Vision is the sense that Lamme uses to explain his model. The first cut is made between the iconic memory and working memory. The iconic image has more detail, is short-lived and overwritten by a change of scene, is not useful to cognition; while the working memory image has limited detail, can last for some time and is not overwritten by new events, is useful to cognition. The parts of the iconic image that become part of the working memory are those few which are attended to – so this cut can also be seen as consciousness with attention verses consciousness without attention.
Consciousness is then divided into stages using the neural events associated with consciousness. These events are the fast feedforward sweep (FFS) and the recurrent processing (RP). In the FFS, information flows from the visual cortex forward through the dorsal and ventral paths to the motor and frontal cortex area. This sweep starts with purely visual processing and ends with motor and executive processing. In RP, information flows out horizontally in each area and flows back to lower levels, as far back as the original visual cortex. In other words, there is a bottom-up stream followed by a sidewise and top-down spread.

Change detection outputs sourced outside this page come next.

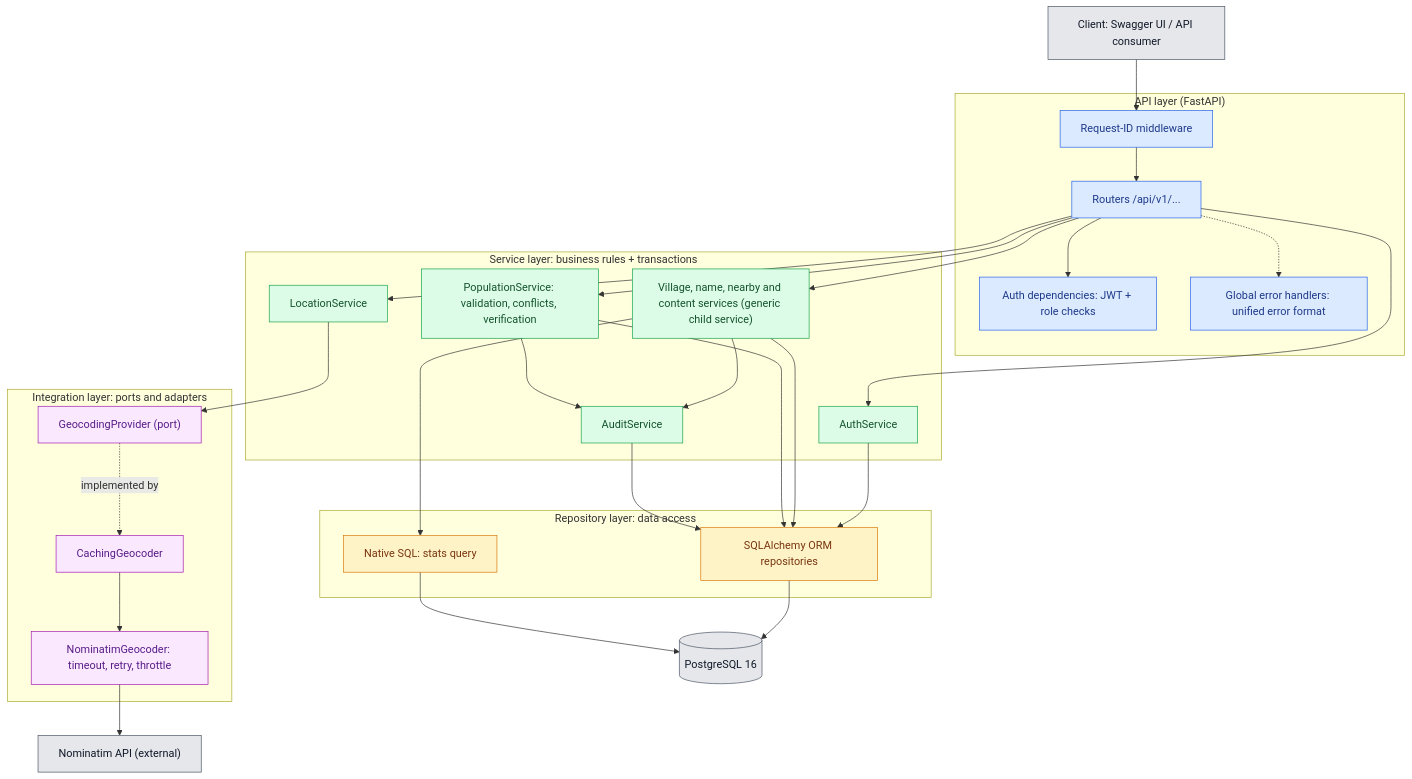
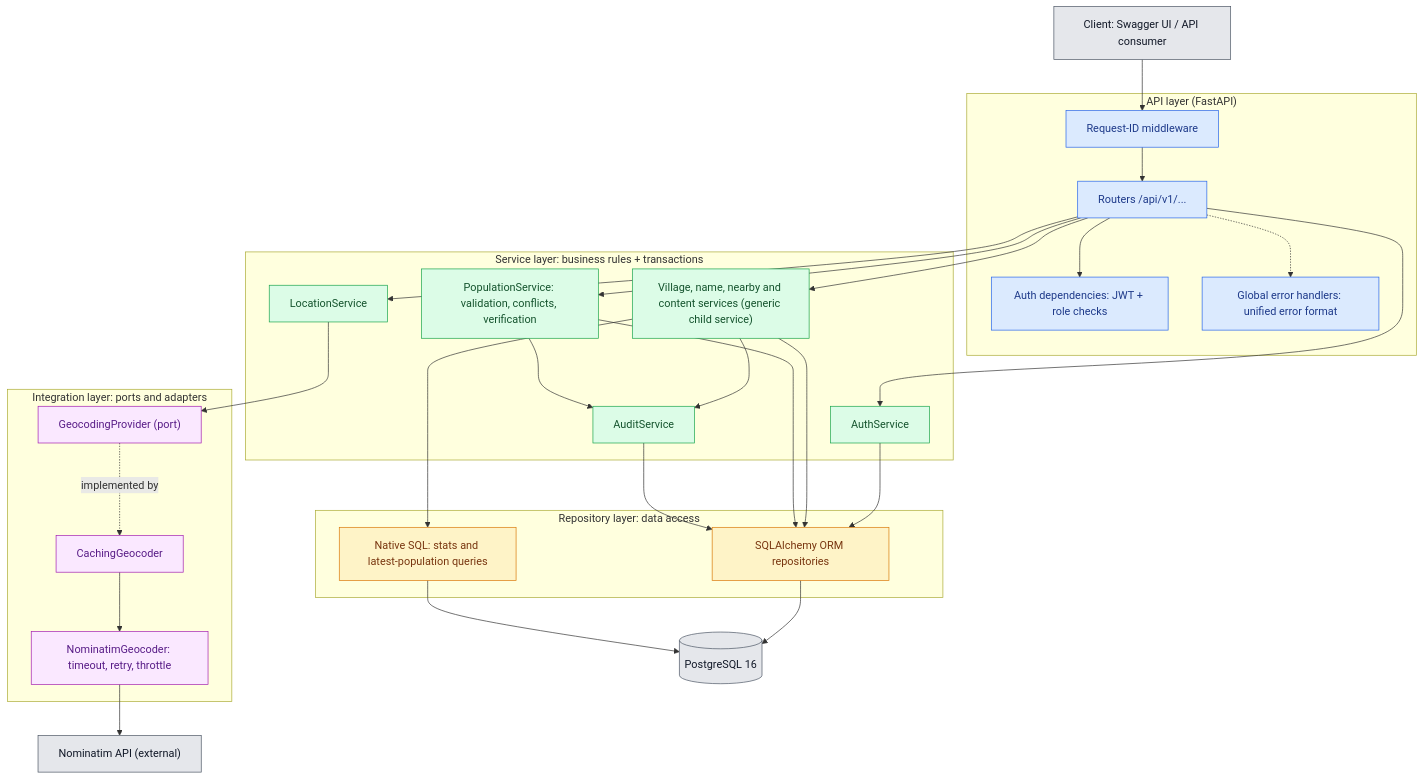
The first of 4 diagrams in docs/architecture.md (basmalahd/Qaryati_Project), drawn with Mermaid before and after one commit. The commit also changed other lines of this file and 1 other file, not shown here.

Commit message:
docs: add stack and architecture alternatives to ADR-001

````diff
--- a/docs/architecture.md
+++ b/docs/architecture.md
@@ -9,65 +9,65 @@
 ```mermaid
 flowchart TD
     client["Client: Swagger UI / API consumer"]
 
     subgraph api["API layer (FastAPI)"]
         mw["Request-ID middleware"]
         deps["Auth dependencies: JWT + role checks"]
         routers["Routers /api/v1/..."]
         errors["Global error handlers: unified error format"]
     end
 
     subgraph svc["Service layer: business rules + transactions"]
         authsvc["AuthService"]
         villagesvc["Village, name, nearby and content services (generic child service)"]
         popsvc["PopulationService: validation, conflicts, verification"]
         locsvc["LocationService"]
         auditsvc["AuditService"]
     end
 
     subgraph repo["Repository layer: data access"]
         orm["SQLAlchemy ORM repositories"]
-        rawsql["Native SQL: stats query"]
+        rawsql["Native SQL: stats and latest-population queries"]
     end
 
     subgraph integ["Integration layer: ports and adapters"]
         port["GeocodingProvider (port)"]
         cache["CachingGeocoder"]
         nominatim["NominatimGeocoder: timeout, retry, throttle"]
     end
 
     db[("PostgreSQL 16")]
     ext["Nominatim API (external)"]
 
     client --> mw --> routers
     routers --> deps
     routers --> authsvc
     routers --> villagesvc
     routers --> popsvc
     routers --> locsvc
     routers -.-> errors
     villagesvc --> auditsvc
     popsvc --> auditsvc
     authsvc --> orm
     villagesvc --> orm
     villagesvc --> rawsql
     popsvc --> orm
     auditsvc --> orm
     orm --> db
     rawsql --> db
     locsvc --> port
     port -.implemented by.-> cache
     cache --> nominatim
     nominatim --> ext
 
     classDef apiStyle fill:#dbeafe,stroke:#2563eb,color:#1e3a8a
     classDef svcStyle fill:#dcfce7,stroke:#16a34a,color:#14532d
     classDef repoStyle fill:#fef3c7,stroke:#d97706,color:#78350f
     classDef integStyle fill:#fae8ff,stroke:#a21caf,color:#581c87
     classDef extStyle fill:#e5e7eb,stroke:#4b5563,color:#111827
     class mw,deps,routers,errors apiStyle
     class authsvc,villagesvc,popsvc,locsvc,auditsvc svcStyle
     class orm,rawsql repoStyle
     class port,cache,nominatim integStyle
     class db,ext,client extStyle
 ```
````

Lamme’s stages are:
Stage 1 – Superficial processing during the FFS. Processing stops at the visual areas if a stimulus is not attended to and is also quickly overwritten by a masking image.
Stage 2 – Deep processing during the FFS. If stimulus is attended to but is quickly overwritten the result is that processing reaches the prefrontal and motor areas but remains unconscious.
Stage 3 – Superficial processing with RP. If the stimulus is not masked and has time to evoke RP but is not attended to or is neglected (inattentional blindness, change blindness, attentional blink), the FFS does not travel far but is followed by RP in the area it has managed to reach.
Stage 4 – Deep or widespread RP. If the stimulus has time for the FFS to travel fully forward and is attended to, the RP will span all levels from original visual to executive areas. This consciousness can be reported.
With this four stage model, Lamme labels Stages 1 & 2 as not having consciousness, Stage 3 as iconic representation and Stage 4 as working memory representation. The travel of the FFS forward is associated with attention and the spread of RP is associated with phenomenality.
Lamme argues that the inclusion of neuroscientific evidence is important.
“My main objection is against a form of cognitive psychology where mental constructs are taken as undeniable truths to which neuroscience has to be fitted. I would argue that in the study of consciousness, there are no undeniable truths.
That is the standard approach in science. Intuition told us the sun revolves around the earth, while in fact it is the other way around. Intuition dictated creation, where evolution is the counterintuitive scientific answer. To make scientific headway in our science of consciousness, we need to acknowledge that our intuitions may be wrong and need to be set aside. The upshot is that – finally – we may start solving the questions that have been bothering us for the ages.”
What a breathe of fresh air to have introspection taken off its pedestal!
I have my own list of what explanations of consciousness should address and Lamme touches most of them. My disappointment is the sparse mentions of the role of the thalamus and the nature of synchronous activity as well as the lack of a mention of the apparent projection into the near future of the representation of moving objects.
Lamme, V. (2010). How neuroscience will change our view on consciousness Cognitive Neuroscience, 1 (3), 204-220 DOI: 10.1080/17588921003731586